By David Lynes, CEO & Founder of Unique IQ
The Department of Health and Social Care and NHS England have set out their plans for transforming social care data (announced February 2023).
‘Care data matters’ is a draft roadmap for improving how data in social care is collected, shared and analysed. It’s intended to unlock the potential of data for enabling outstanding care.
That’s something we fully support here at Unique IQ. I have long talked about the need to join-up data in home care. Firstly, it provides a real-time view of care to respond to – for an individual, for an organisation or as a national pulse check. Secondly, it creates the foundation for evidence-based decision-making, generating a regional and national dataset that highlights trends in need, delivery, satisfaction and outcomes.
Now, the slow digitisation of care is finally starting to make those things a reality. The government’s proposals report that around 50% of CQC registered care providers now have a digital social care record (known as a DSCR), up from 45% in March 2022. The ultimate goal is for 80% of CQC registered providers to be making use of a digital social care record by March 2024, with an ambitious interim target of 60% in March 2023.
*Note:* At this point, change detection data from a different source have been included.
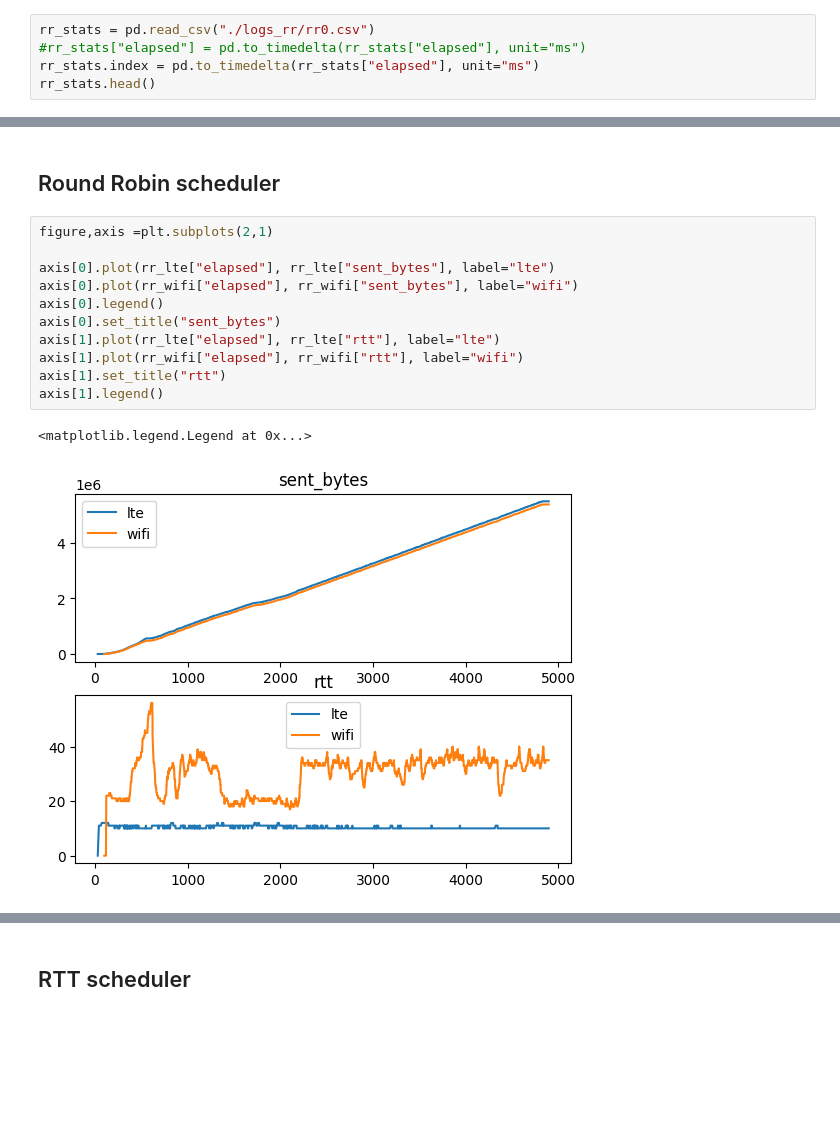
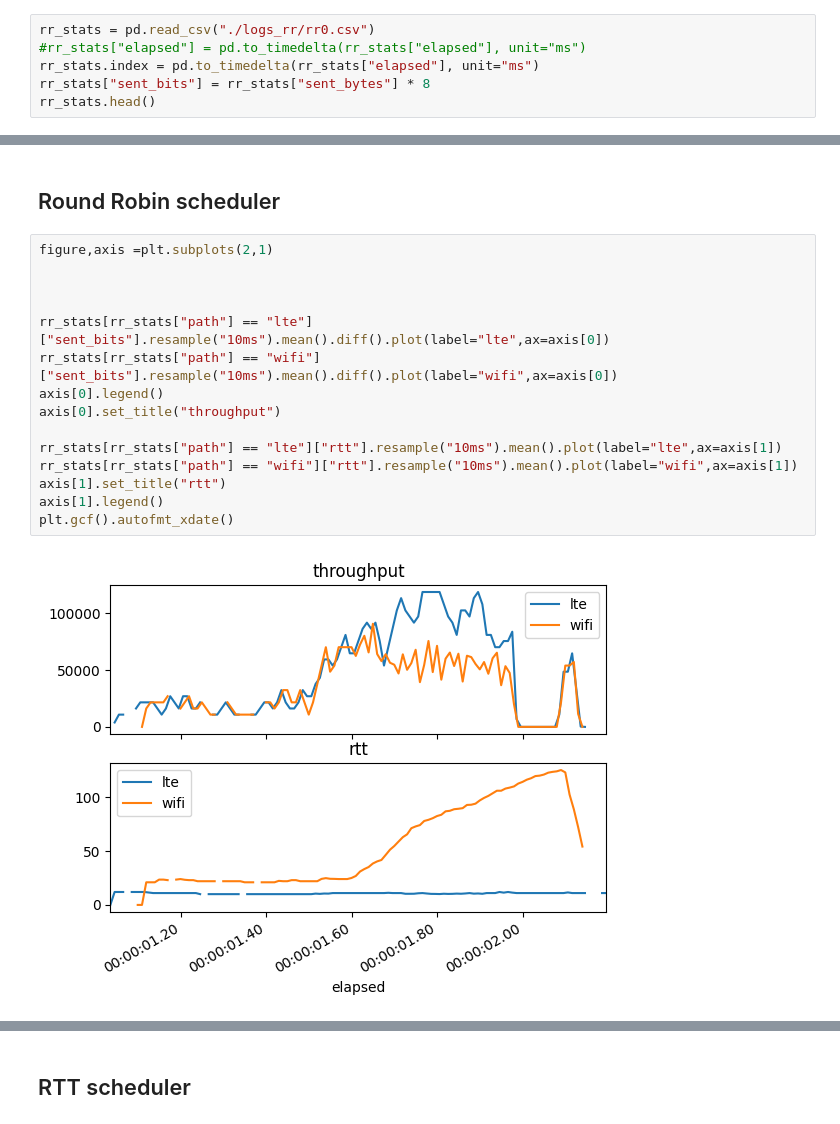
Before and after one commit to jglara/mpquic-rl, a Jupyter notebook: mpquic-rl.ipynb, the cells around one changed output, grey strips where cells are left out. Saved outputs shown, nothing was run; the diff lists cells and outputs as text; blank space fills up the shorter version.

```diff
--- a/mpquic-rl.ipynb
+++ b/mpquic-rl.ipynb
@@ -53,5 +32,6 @@ Text(0.5, 1.0, 'Download speed (Mbps)')
 rr_stats = pd.read_csv("./logs_rr/rr0.csv")
 #rr_stats["elapsed"] = pd.to_timedelta(rr_stats["elapsed"], unit="ms")
 rr_stats.index = pd.to_timedelta(rr_stats["elapsed"], unit="ms")
+rr_stats["sent_bits"] = rr_stats["sent_bytes"] * 8
 rr_stats.head()
 # %% [output]
@@ -100,14 +98,17 @@ rr_lte[["sent_bytes"]].resample("100ms").mean().diff().plot()
 # %%
 figure,axis =plt.subplots(2,1)
 
-axis[0].plot(rr_lte["elapsed"], rr_lte["sent_bytes"], label="lte")
-axis[0].plot(rr_wifi["elapsed"], rr_wifi["sent_bytes"], label="wifi")
+
+
+rr_stats[rr_stats["path"] == "lte"]["sent_bits"].resample("10ms").mean().diff().plot(label="lte",ax=axis[0])
+rr_stats[rr_stats["path"] == "wifi"]["sent_bits"].resample("10ms").mean().diff().plot(label="wifi",ax=axis[0])
 axis[0].legend()
-axis[0].set_title("sent_bytes")
-axis[1].plot(rr_lte["elapsed"], rr_lte["rtt"], label="lte")
-axis[1].plot(rr_wifi["elapsed"], rr_wifi["rtt"], label="wifi")
+axis[0].set_title("throughput")
+
+rr_stats[rr_stats["path"] == "lte"]["rtt"].resample("10ms").mean().plot(label="lte",ax=axis[1])
+rr_stats[rr_stats["path"] == "wifi"]["rtt"].resample("10ms").mean().plot(label="wifi",ax=axis[1])
 axis[1].set_title("rtt")
 axis[1].legend()
+plt.gcf().autofmt_xdate()
 # %% [output]
-<matplotlib.legend.Legend at 0x...>
-[figure, old version]
+[figure, new version]
```
Also changed, not shown: parts of 21 cells of this notebook, 7 other files.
As care providers digitise, it’s vital that the systems they use and the data they generate are consistent. We support the introduction of data standards for technology suppliers to social care like ourselves, alongside a list of assured suppliers, which we will be joining shortly. In the care sector’s drive to digitise, it is imperative that we avoid replicating the shortcomings of paper-based systems in a digital format – that’s all too easy to do.
Back to ‘Care data matters’ then, the intentions for the data roadmap are to enable:
- more joined up care for people, with information shared effectively between professionals;
- more time and resources for care providers, so time can be focused on providing high quality, personalised care and support;
- greater understanding of people’s care journeys, with data used to identify good practice; and,
- better management and oversight of the health and care system, to in turn provide better care and make more effective use of resources.
Views are now being sought on the data needed to commission, deliver and oversee care and support in England, to make these intentions a reality. The government is particularly keen on hearing from care providers and care professionals, as well as the general public, including those in receipt of care.
If you would like to contribute, you have until 31st July 2023. You can give your feedback via this online form.